==== EXERCISE INPUTS ====

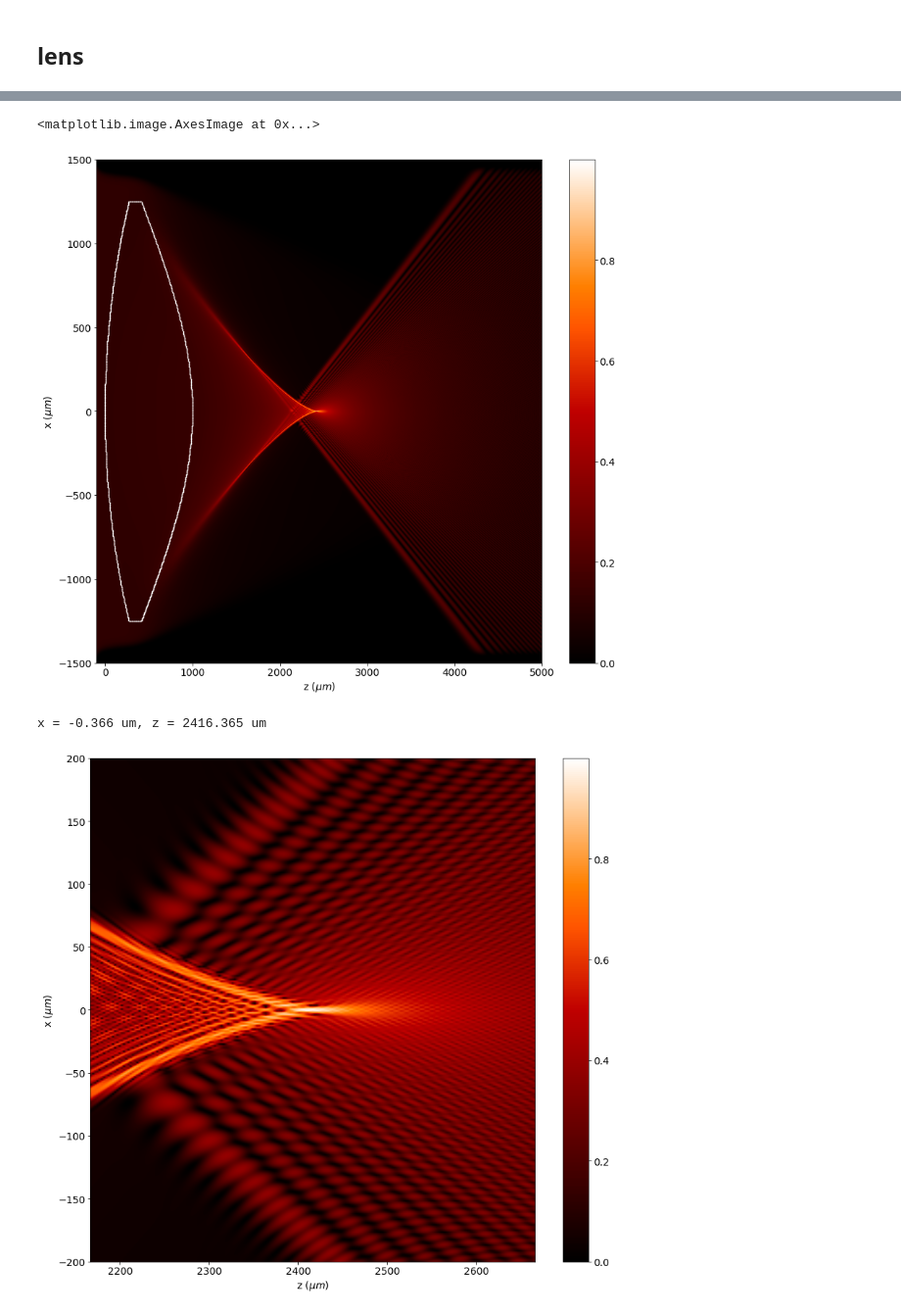
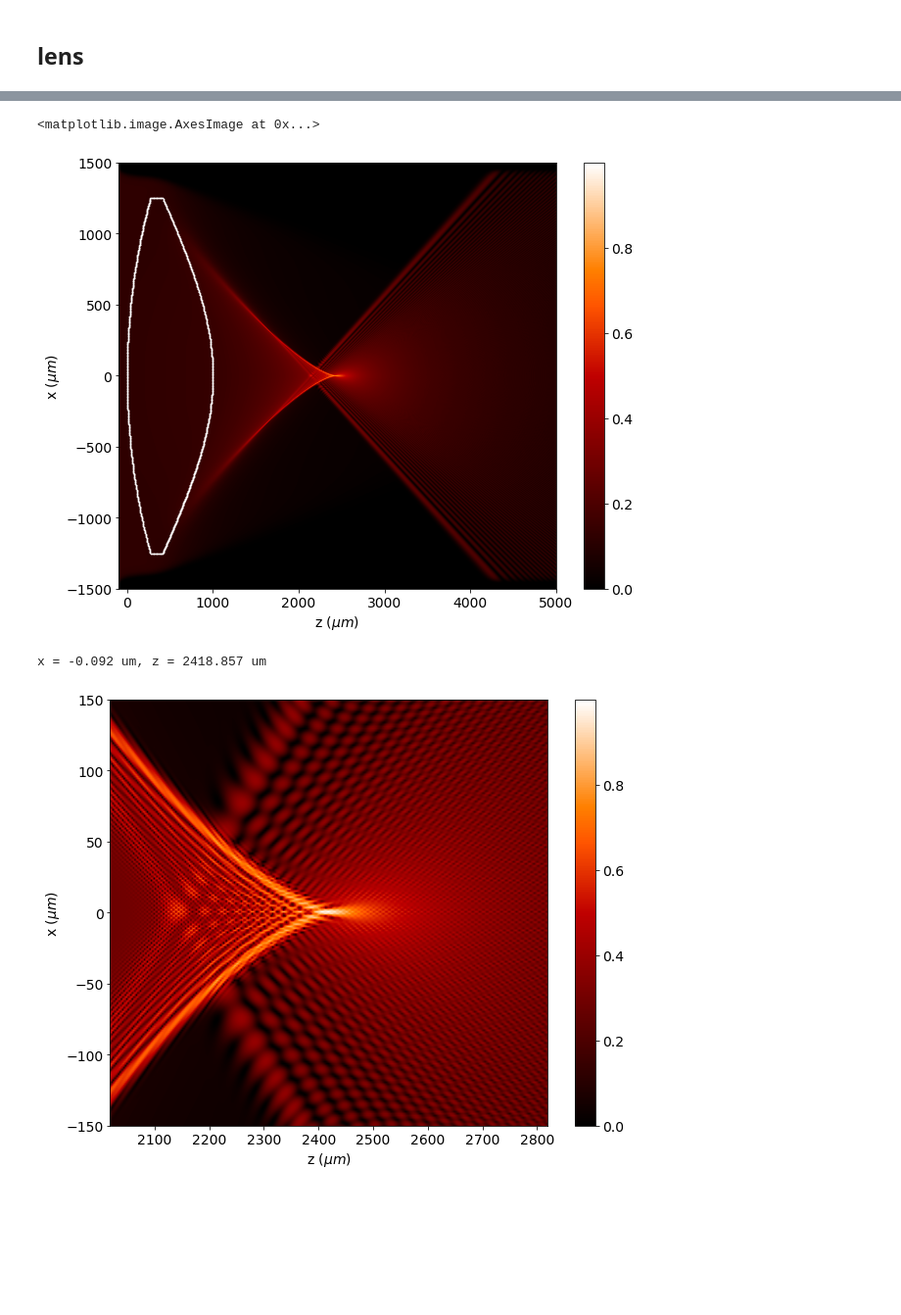
Before and after one commit to aocg-ucm/diffractio, a Jupyter notebook: docs/source/examples/to_process/drawing_xz.ipynb, the cells around one changed output, grey strips where cells are left out. Shown at 98% size. Drawn from its saved outputs; the diff is of its cells as text; code cells hidden in the pictures; blank space fills up the shorter version.

```diff
--- a/docs/source/examples/to_process/drawing_xz.ipynb
+++ b/docs/source/examples/to_process/drawing_xz.ipynb
@@ -9,9 +9,6 @@
 %config InlineBackend.figure_format = 'png'
 
 from pprint import pprint
-# %%
-from matplotlib import rcParams
-rcParams['figure.figsize']=(14,13)
 # %%
 from diffractio import sp, nm, plt, np, mm, degrees, um
 from diffractio.scalar_sources_X import Scalar_source_X
@@ -25,7 +24,10 @@ import matplotlib.cm as cm
+# %%
+from matplotlib import rcParams
+rcParams['figure.figsize']=(10,8)
 # %% [markdown]
 ## lens
 # %%
-x0 = sp.linspace(-1.5*mm, 1.5*mm, 1024*4)
+x0 = sp.linspace(-1.5*mm, 1.5*mm, 1024*16)
 z0 = sp.linspace(-0.1 * mm, 5*mm, 1024*2)
 wavelength = 2 * um
 # %%
@@ -53,14 +55,17 @@ lente2.BPM(verbose=False)
 lente2.draw(kind='intensity',logarithm=True, normalize='maximum', draw_borders=True, colorbar_kind='vertical')
 # %% [output]
 <matplotlib.image.AxesImage at 0x...>
-[figure, old version]
+[figure, new version]
 # %%
 x_f,z_f = lente2.search_focus()
 # %% [output]
-x = -0.366 um, z = 2416.365 um
+x = -0.092 um, z = 2418.857 um
+# %%
+ylim_max=150*um
+zlim_max=0.4*mm
 # %%
 lente2.draw(kind='intensity',logarithm=True, normalize='maximum', draw_borders=True, colorbar_kind='vertical')
-plt.ylim(-200,200)
-plt.xlim(z_f-.25*mm,z_f+.25*mm);
+plt.ylim(-ylim_max,ylim_max)
+plt.xlim(z_f-zlim_max,z_f+zlim_max);
 # %% [output]
-[figure, old version]
+[figure, new version]
```
Also changed, not shown: parts of 9 cells of this notebook, 5 other files.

====

- _EXERCISE DIRECTIONS_: Gather up, from the records above, each line where the word "figsize" appears.

- _ANSWER BOX_:
-rcParams['figure.figsize']=(14,13)
+rcParams['figure.figsize']=(10,8)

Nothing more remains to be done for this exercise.